After Eros - Boston Globe - February 24, 2002

Childhood Accident Shapes Choreographer's 'Eros'


When choreographer Maureen Fleming was 2 years old and living with her American parents in Japan, a man on a bicycle darted in front of her mother's car. Her mother slammed on the brakes, and Fleming went through the windshield. The man laughed and rode away.

In a way, that incident ended up shaping an entire career in dance, and it undergirds a work that Fleming is bringing to Boston. The multimedia piece "After Eros" will be presented by CRASHarts at the Emerson Majestic Theatre next weekend.

Fleming learned of the incident only four years ago, after a dance injury sent her to a doctor whose X-rays showed the prior impact of the crash on her vertebrae. Learning that made many things fall into place. She now understands why, as a child, she found herself inventing a type of slow, twisting dance; she believes it was her body's unconscious effort to heal itself.

"I would twist and move my body in a way that released any kind of pain," she says in a soft, gentle voice by phone from her home in New York.

From those beginnings, she went on to study ballet and modem dance. She returned to Japan frequently to study Butoh, a minimalist style that emerged in Japan after the war years, with its cofounder Kazuo Ohno. She performed with his son, Yoshito Ohno, and toured internationally with performance artist and choreographer Min Tanaka. She became an artist in residence at La MaMa in New York and has taught widely.

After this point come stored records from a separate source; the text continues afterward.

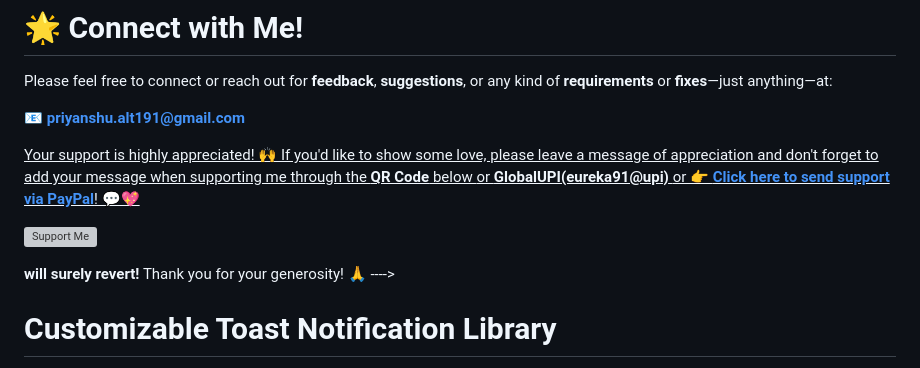
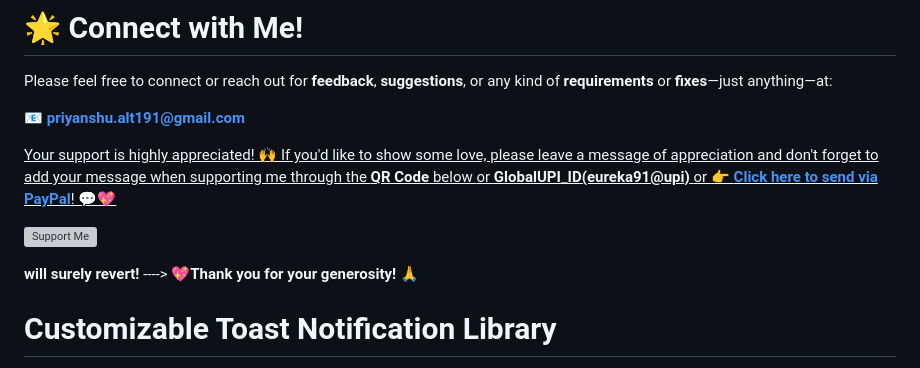
Before and after one commit to sammy-cool/customizable-toast-notification, a Markdown page: README.md, the part around the change. Drawn GitHub-style; grey boxes are pictures that could not be loaded.

```diff
--- a/README.md
+++ b/README.md
@@ -6,16 +6,16 @@ Please feel free to connect or reach out for **feedback**, **suggestions**, or a
 
 <u>Your support is highly appreciated! 🙌 If you'd like to show some love, please leave a message of appreciation and don't forget to add your message when supporting me through the **QR Code** below
 or
-**GlobalUPI(eureka91@upi)**
+**GlobalUPI_ID(eureka91@upi)**
 or
-**👉 [Click here to send support via PayPal](paypal.me/priyanshupatel1)**! 💬💖
+**👉 [Click here to send via PayPal](https://paypal.me/priyanshupatel1)**! 💬💖
 </u>
 
 ![Support Me](https://github.com/sammy-cool/support_qr/blob/eb14a600e04dc48dacab11e22cd28f18a31f7a12/support_qr.png)
 
 **will surely revert!**
-Thank you for your generosity! 🙏
 ---->
+**💖Thank you for your generosity!** 🙏
 
 # Customizable Toast Notification Library
 
```
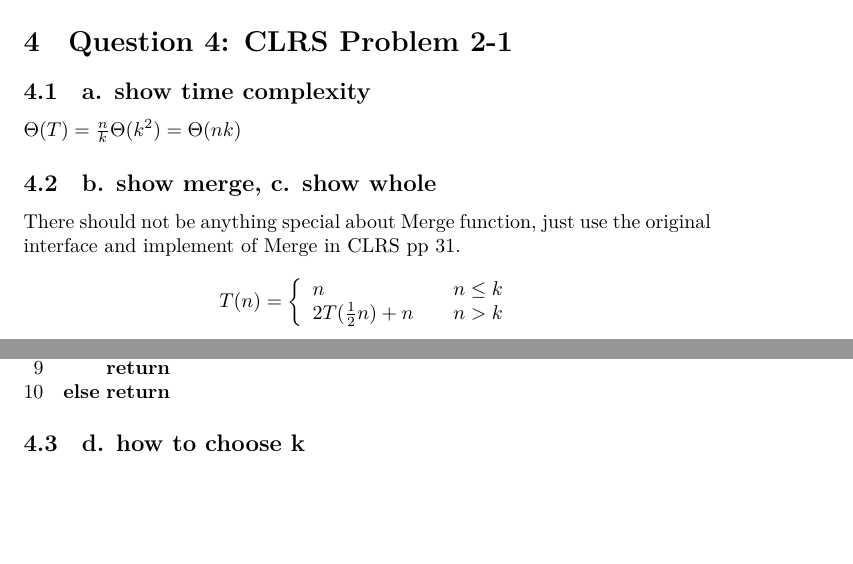
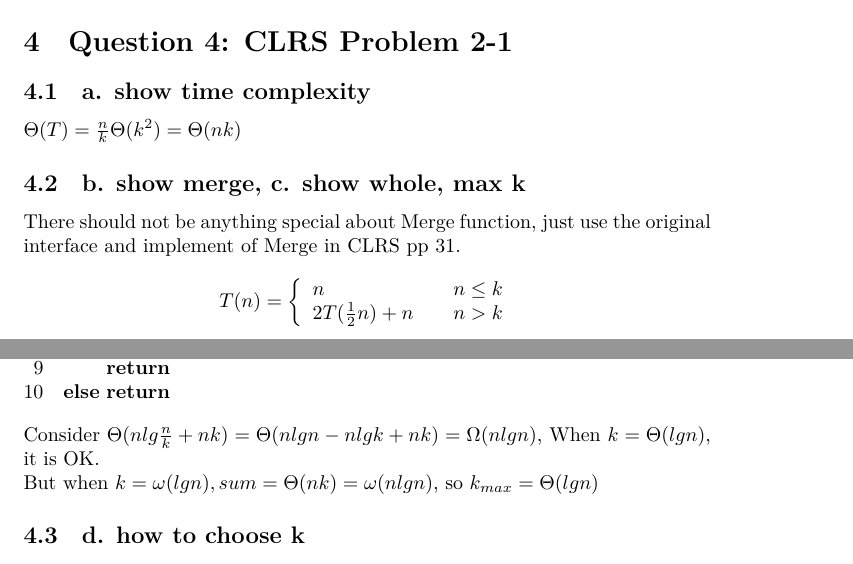
Before and after one commit to tongdaxu/ECE-9343-Exercise, a LaTeX document (ECE 9343 HW/HW 02 Tongda Xu.tex): two parts of pages 2 and 3 of 6, joined at a grey line, cut so that both start at the same text, the shorter picture padded with empty space. The pictures show the PDF file ECE 9343 HW/HW 02 Tongda Xu.pdf that the author committed with the source.

Commit message:
HW2 bug fix

```diff
--- a/ECE 9343 HW/HW 02 Tongda Xu.tex
+++ b/ECE 9343 HW/HW 02 Tongda Xu.tex
@@ -92,7 +92,7 @@ See Figure~\ref{fig:2ms}
 \section{Question 4: CLRS Problem 2-1}
 \subsection{a. show time complexity}
 $\Theta(T) = \frac{n}{k}\Theta(k^{2}) = \Theta(nk)$
-\subsection{b. show merge, c. show whole}
+\subsection{b. show merge, c. show whole, max k}
 
 There should not be anything special about Merge function, just use the original interface and implement of Merge in CLRS pp 31.\\
 $$ T(n)=\left\{
@@ -118,6 +118,9 @@ For branch (Merge), the complexity: $\Theta(nlg\frac{n}{k})$, For leaf (Insertio
 	\li \Else  \Return
 	\End
 \end{codebox}
+
+Consider $\Theta (nlg\frac{n}{k} + nk) = \Theta (nlgn - nlgk + nk) = \Omega(nlgn)$, When $k = \Theta(lgn)$, it is OK.\\
+But when $k = \omega(lgn), sum = \Theta(nk) = \omega(nlgn)$, so $k_{max} = \Theta(lgn)$
 
 \subsection{d. how to choose k}
 Note that in practice, we could have:\\
```
Also changed, not shown: Exercise-Collection/CLRS_Exercise.tex (+1 -1 lines), ECE 9343 HW/HW 02 Tongda Xu.pdf, Exercise-Collection/CLRS_Exercise.pdf.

A fellowship from the National Endowment for the Arts brought her back to study in Japan for six months last year. While there she performed at Ohno's studio in Yokohama. "This was a particularly meaningful experience to me, taking the Eros myth and finding a strong sense of reconciliation," Fleming says, "to perform the piece in Yokohama, where the accident had happened."

Her father served in the military there after the war, and she has no doubt that the accident was a hostile act. "In some ways this is a tribute to this art form, which was very anti-American." The Eros myth details the twists and turns of love between the love god, Eros, and the mortal Psyche. One part of the myth that seems to link to the accident is Eros's going away, like the bicycle rider did.

"Just after [learning about the accident] we had meetings" with her collaborator, playwright David Henry Hwang. “I was trying to find the relationship with the shapes I had always created and the man on the bicycle. He asked me ‘Has he reoccurred in your life?’ We all have men on bicycles who create change in our lives. The fact that I've been back to Japan many times, not knowing of the experience, is a very feminine response. It's a regenerational thing of facing one's pain instead of running away.”

Trying to describe exactly what Fleming does is not easy. She's as much a performance artist as a dancer. The Baltimore Sun calls her work "part dance, part sculpture, part dream."

To music by Philip Glass, she performs nude, bending her body into curved shapes. At one point she stands on a black platform, appearing to float in space, and does a slow backbend into a circle. She falls in slow motion down a stairscase. Projections of film and slides show images of her body as landscape.

She performs "After Eros" with two men. Her husband, Chris Odo, appears onstage and is the lighting and visual designer; pianist Peter Phillips plays the Glass score. Originally the piece also contained text by Hwang that was projected above the stage, but Fleming decided after a while that seeing the words took the audience out of the state the work sought to elicit. She and her collaborators decided to drop the text but to keep the images Hwang suggested, such as Odo's wearing a 60-foot kimono while ascending a staircase. Odo also spins a 6-foot silver rod very quickly which creates bands of light around his body to depict the moving of the bicycle.

Asked why she sometimes performs nude; Fleming says, "The female body has been a potent image throughout the history of art. One of the reasons it's a strong and expressive image is that it's universal. As soon as clothes are put on, there's a time and place,

"I've always looked for those elements in dance that point toward what is universal about the journey of the soul," she adds. “I do this in the hope that at some point in our evolution we can understand that we as humans share more than we are different."

Catherine Foster can be reached by e-mail at